▸ **Provided entries**
—————

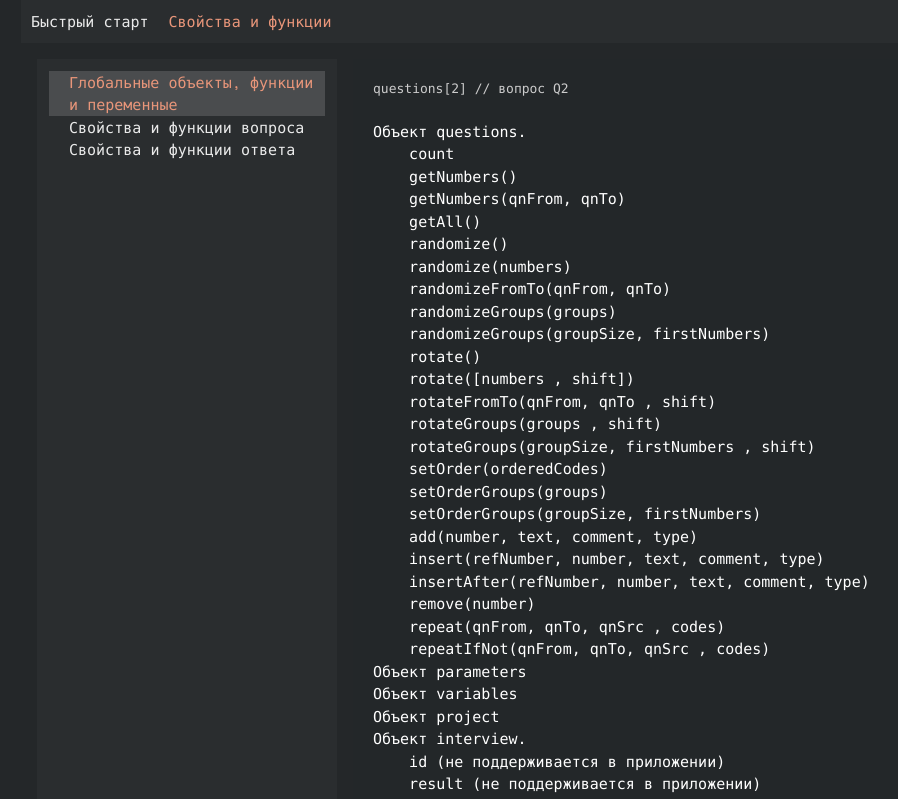
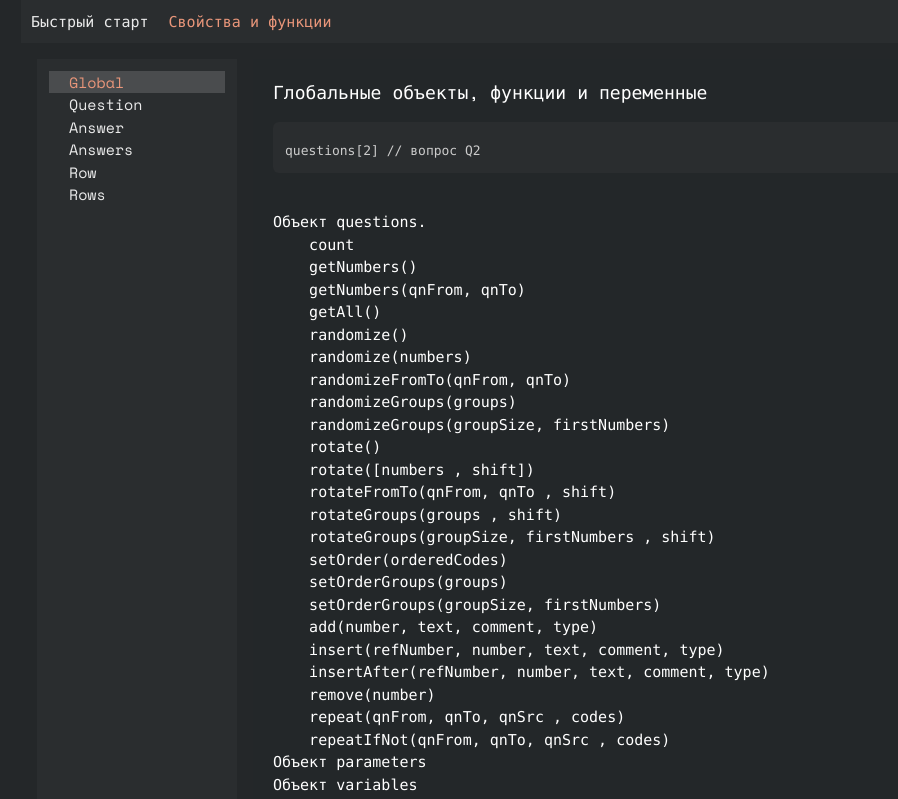
Before and after one commit to rmstcv/SStudio, a plain HTML site: page index.html in a window 1280 px wide. Both pictures are taken after a click on the element "Свойства и функции". Shown: the top 799 px of the page, without its empty margins (19-917 px from the left). Drawn offline with nearby package versions, Linux system fonts and the light colour scheme.

Commit message:
refactor, add PropRow, PropRowList

```diff
--- a/globalVars.js
+++ b/globalVars.js
@@ -1,8 +1,10 @@
-const codeTagOpen = `<div class="codeblock-wrapper"><div class="codeblock"><code>`;
-const codeTagClose = `</code></div></div>`;
+const codeTagOpen = `<div class="codeblock-wrapper"><div class="codeblock">`; // copy button
+const codeTagClose = `</div></div>`;
 const textTagOpen = `<div class="textblock-wrapper"><div class="textblock">`;
 const textTagClose = `</div></div>`;
-const codeTextTagOpen = `<div class="textblock-wrapper"><div class="textblock_code">`;
+const codeTextTagOpen = `<div class="codeblock-wrapper"><div class="textblock_code">`;
 const codeTextTagClose = `</div></div>`;
+const titleTextTagOpen = `<div class="textblock-wrapper"><div class="textblock_title">`;
+const titleTextTagClose = `</div></div>`;
 
-export default { codeTagOpen, codeTagClose, textTagOpen, textTagClose, codeTextTagOpen, codeTextTagClose};
+export default { codeTagOpen, codeTagClose, textTagOpen, textTagClose, codeTextTagOpen, codeTextTagClose, titleTextTagOpen, titleTextTagClose};
--- /dev/null
+++ b/pages/Prop/PropAnswer.js
@@ -0,0 +1,39 @@
+import globalVars from "../../globalVars.js";
+
+let data_descr =
+`${globalVars.titleTextTagOpen}Свойства и функции ответа${globalVars.titleTextTagClose}
+${globalVars.codeTextTagOpen}
+let answer1 = Q23.answers[1]; // вопрос с единственным или множественным выбором
+let answer3 = Q24.answer; // числовой или текстовый вопрос
+${globalVars.codeTextTagClose}${globalVars.textTagOpen}
+Q.answers[code].
+    code
+    text
+    textLocalizations
+    plainText
+    openValueNum
+    openValueInt
+    openValueTxt
+    flags
+    checked
+    visible
+    exportCodeOverride
+    outputColumnTemplate
+    outputColumnTemplateOVN
+    outputColumnTemplateOVT
+    show()
+    hide()
+    image
+    imageUrl
+    imagePlacement
+${globalVars.textTagClose}
+`;
+
+let PropAnswer = {
+    id: "PropAnswer",
+    name: "Answer",
+    sub: "",
+    descr: data_descr
+};
+
+export { PropAnswer };
--- /dev/null
+++ b/pages/Prop/PropAnswerList.js
@@ -0,0 +1,57 @@
+import globalVars from "../../globalVars.js";
+
+let data_descr =
+`${globalVars.titleTextTagOpen}Свойства и функции списка ответов${globalVars.titleTextTagClose}
+    ${globalVars.textTagOpen}
+Q.answers.
+    count
+    visibleCount
+    getAll()
+    getCodes()
+    getVisibleCodes()
+    getVisible()
+    getCheckedCodes()
+    getChecked()
+    getCheckedOrderedCodes()
+    getCheckedOrdered()
+    getCheckedCode(true)
+    isChecked(code)
+    showAll()
+    show(code, codes, answer, row, column)
+    showOnly(code, codes, answer, row, column)
+    showFromTo(codeFrom, codeTo)
+    showOnlyFromTo(codeFrom, codeTo)
+    hideAll()
+    hide(code, codes, answer, row, column)
+    hideOnly(code, codes, answer, row, column)
+    hideFromTo(codeFrom, codeTo)
+    hasVisible
+    randomize()
+    randomize(codes)
+    randomizeFromTo(fromCode, toCode)
+    randomizeGroups(groups)
+    randomizeGroups(groupSize, firstNumbers)
+    rotate()
+    rotate([codes , shift])
+    rotateFromTo(codeFrom, codeTo , shift)
+    rotateGroups(groups , shift)
+    rotateGroups(groupSize, firstNumbers , shift)
+    setOrder(orderedCodes)
+    add(code, text)
+    insert(refCode, code, text)
+    insertAfter(refCode, code, text)
+    remove(code)
+    remove(answer)
+    load(fromQuestion)
+    load(fromList)
+${globalVars.textTagClose}
+`;
+
+let PropAnswerList = {
+    id: "PropAnswerList",
+    name: "Answers",
+    sub: "",
+    descr: data_descr
+};
+
+export { PropAnswerList };
--- a/pages/PropGlobal.js
+++ b/pages/Prop/PropGlobal.js
@@ -1,7 +1,9 @@
-import globalVars from "../globalVars.js";
+import globalVars from "../../globalVars.js";
 
 let data_descr =
-`${globalVars.codeTextTagOpen}questions[2] // вопрос Q2
+`${globalVars.titleTextTagOpen}Глобальные объекты, функции и переменные${globalVars.titleTextTagClose}
+${globalVars.codeTextTagOpen}
+questions[2] // вопрос Q2
 ${globalVars.codeTextTagClose}
 ${globalVars.textTagOpen}
 Объект questions.
@@ -86,7 +88,7 @@ ${globalVars.textTagClose}
 
 let PropGlobal = {
     id: "PropGlobal",
-    name: "Глобальные объекты, функции и переменные",
+    name: "Global",
     sub: "",
     descr: data_descr
 };
--- a/pages/PropQuestion.js
+++ b/pages/Prop/PropQuestion.js
@@ -1,7 +1,9 @@
-import globalVars from "../globalVars.js";
+import globalVars from "../../globalVars.js";
 
 let data_descr =
-`${globalVars.codeTextTagOpen}let question1 = Q; // используя параметр Q, который передается в скрипты перед показом и после ответа на вопрос
+`${globalVars.titleTextTagOpen}Свойства и функции вопроса${globalVars.titleTextTagClose}
+${globalVars.codeTextTagOpen}
+let question1 = Q; // используя параметр Q, который передается в скрипты перед показом и после ответа на вопрос
 let question1 = Q1; // используя глобальные переменные
 let question1 = questions[1]; // используя объект questions
 ${globalVars.codeTextTagClose}
@@ -60,7 +62,7 @@ ${globalVars.textTagClose}
 
 let PropQuestion = {
     id: "PropQuestion",
-    name: "Свойства и функции вопроса",
+    name: "Question",
     sub: "",
     descr: data_descr
 };
--- /dev/null
+++ b/pages/Prop/PropRow.js
@@ -0,0 +1,62 @@
+import globalVars from "../../globalVars.js";
+
+let data_descr =
+`${globalVars.titleTextTagOpen}Свойства и функции строки табличного вопроса${globalVars.titleTextTagClose}
+${globalVars.codeTextTagOpen}
+let row3 = Q23.rows[3].answers[1]; // табличный вопрос с единственным или множественным выбором
+let row4 = Q23.rows[4].answer; // табличный числовой или текстовый вопрос
+${globalVars.codeTextTagClose}${globalVars.textTagOpen}
+Q.rows[code].
+    code
+    text
+    textLocalizations
+    plainText
+    openValueNum
+    openValueInt
+    openValueTxt
+    flags
+    visible
+    width
+    exportCodeOverride
+    outputColumnTemplate
+    outputColumnTemplateOVN
+    outputColumnTemplateOVT
+    answer
+    answers
+    show()
+    hide()
+    getAll()
+    getCodes()
+    getVisibleCodes()
+    getVisible()
+    getCheckedCodes()
+    getChecked()
+    getCheckedCode(true)
+    isChecked(code)
+    showAll()
+    show(code, codes, answer, row, column)
+    showOnly(code, codes, answer, row, column)
+    showFromTo(codeFrom, codeTo)
+    showOnlyFromTo(codeFrom, codeTo)
+    hideAll()
+    hide(code, codes, answer, row, column)
+    hideFromTo(codeFrom, codeTo)
+    hasVisible
+    image
+    imageUrl
+    imagePlacement
+    leftTitle
+    rightTitle
+    leftTitleLocalizations
+    rightTitleLocalizations
+${globalVars.textTagClose}
+`;
+
+let PropRow = {
+    id: "PropRow",
+    name: "Row",
+    sub: "",
+    descr: data_descr
+};
+
+export { PropRow };
--- /dev/null
+++ b/pages/Prop/PropRowList.js
@@ -0,0 +1,52 @@
+import globalVars from "../../globalVars.js";
+
+let data_descr =
+`${globalVars.titleTextTagOpen}Свойства и функции строк табличного вопроса${globalVars.titleTextTagClose}
+${globalVars.textTagOpen}
+Q.rows.
+    count
+    visibleCount
+    width
+    getAll()
+    getCodes()
+    getVisibleCodes()
+    getVisible()
+    showAll()
+    show(code, codes, answer, row, column)
+    showOnly(code, codes, answer, row, column)
+    showFromTo(codeFrom, codeTo)
+    showOnlyFromTo(codeFrom, codeTo)
+    hideAll()
+    hide(code, codes, answer, row, column)
+    hideOnly(code, codes, answer, row, column)
+    hideFromTo(codeFrom, codeTo)
+    hasVisible
+    randomize()
+    randomize(codes)
+    randomizeFromTo(fromCode, toCode)
+    randomizeGroups(groups)
+    randomizeGroups(groupSize, firstNumbers)
+    rotate()
+    rotate([codes , shift])
+    rotateFromTo(codeFrom, codeTo , shift)
+    rotateGroups(groups , shift)
+    rotateGroups(groupSize, firstNumbers , shift)
+    setOrder(orderedCodes)
+    add(code, text)
+    insert(refCode, code, text)
+    insertAfter(refCode, code, text)
+    remove(code)
+    remove(row)
+    load(fromQuestion)
+    load(fromList)
+${globalVars.textTagClose}
+`;
+
+let PropRowList = {
+    id: "PropRowList",
+    name: "Rows",
+    sub: "",
+    descr: data_descr
+};
+
+export { PropRowList };
--- a/pages/PropResponse.js
+++ /dev/null
@@ -1,42 +0,0 @@
-import globalVars from "../globalVars.js";
-
-let data_descr =
-`${globalVars.codeTextTagOpen}let a1 = Q23[3]; // вопрос с единственным или множественным выбором
-let a2 = Q23.answers[3];
-let a3 = Q24.answer; // числовой или текстовый вопрос
-let a4 = Q25.rows[2]; // табличный числовой или текстовый вопрос
-let a5 = Q25.rows[2].answer;
-let a6 = Q26.rows[4][1]; // табличный вопрос с единственным или множественным выбором
-let a7 = Q26.rows[4].answers[1];
-${globalVars.codeTextTagClose}${globalVars.textTagOpen}
-Q.answers.
-    code
-    text
-    textLocalizations
-    plainText
-    openValueNum
-    openValueInt
-    openValueTxt
-    flags
-    checked
-    visible
-    exportCodeOverride
-    outputColumnTemplate
-    outputColumnTemplateOVN
-    outputColumnTemplateOVT
-    show()
-    hide()
-    image
-    imageUrl
-    imagePlacement
-${globalVars.textTagClose}
-`;
-
-let PropResponse = {
-    id: "PropResponse",
-    name: "Свойства и функции ответа",
-    sub: "",
-    descr: data_descr
-};
-
-export { PropResponse };
--- a/style.css
+++ b/style.css
@@ -235,6 +235,7 @@ h1, h2 {
     -webkit-overflow-scrolling: touch;
   }
   .container {
+    padding: 16px;
     width: 100%;
     height: 100%;
   }
@@ -260,6 +261,7 @@ html,body { height: 100%; margin: 0; font-family: "Space Mono", "Segoe UI", Aria
   padding: 12px;
   padding-top: 0;
   overflow: hidden;
+  line-height: normal;
   /* box-shadow: inset 0 0 0 1px rgba(255,255,255,0.03); */
 }
 
@@ -286,7 +288,7 @@ pre.codeblock {
   overflow: auto;
 }
 
-code {
+code, .textblock_code, .textblock, .codeblock  {
   display: block;
   color: #ccc;
   background: transparent;
@@ -308,49 +310,18 @@ code {
   font-size: small;
 }
 
-.textblock_code {
-  display: block;
-  color: #ccc;
-  background: transparent;
-  font-family: Consolas, Monaco, 'Andale Mono', 'Ubuntu Mono', monospace;
-  font-size: 1em;
-  text-align: left;
-  white-space: pre;            /* сохраняет пробелы и табы */
-  word-spacing: normal;
-  word-break: normal;
-  word-wrap: normal;
-  line-height: 1.5;
-  tab-size: 4;
-  -moz-tab-size: 4;            /* для Firefox */
-  /* overflow-x: auto;  */
-  -webkit-font-smoothing: antialiased;
-  -moz-osx-font-smoothing: grayscale;
-  padding: 0;                  /* убирает внутренний отступ, если нужен — задайте явно */
-  margin: 0;
-  font-size: small;
+.textblock {
+  color: inherit;
+  overflow-x: hidden;
+  font-size: inherit;
 }
 
-.textblock {
-  padding: 20px;
-  display: block;
-  /* color: #ccc; */
-  background: transparent;
-  font-family: Consolas, Monaco, 'Andale Mono', 'Ubuntu Mono', monospace;
-  font-size: 1em;
-  text-align: left;
-  white-space: pre;            /* сохраняет пробелы и табы */
-  word-spacing: normal;
-  word-break: normal;
-  word-wrap: normal;
-  line-height: 1.5;
-  tab-size: 4;
-  -moz-tab-size: 4;            /* для Firefox */
-  /* overflow-x: auto;  */
-  -webkit-font-smoothing: antialiased;
-  -moz-osx-font-smoothing: grayscale;
-  padding: 0;                  /* убирает внутренний отступ, если нужен — задайте явно */
-  margin: 0;
-  /* font-size: small;  */
+.textblock_code {
+  overflow-x: hidden;
+}
+
+.textblock_title {
+  font-size: large;
 }
 
 /* .clickBtn {
```
Also changed, not shown: data_header.js (+6 -3 lines), obj_data.js (+10 -4 lines), pages/Testing.js (+6 -1 lines), 1 other file.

—————

▸ **Exercise aim**
Looking back over the listing, work out how many lines include the string "wrapper". Write only that number.

▸ **Reply**
6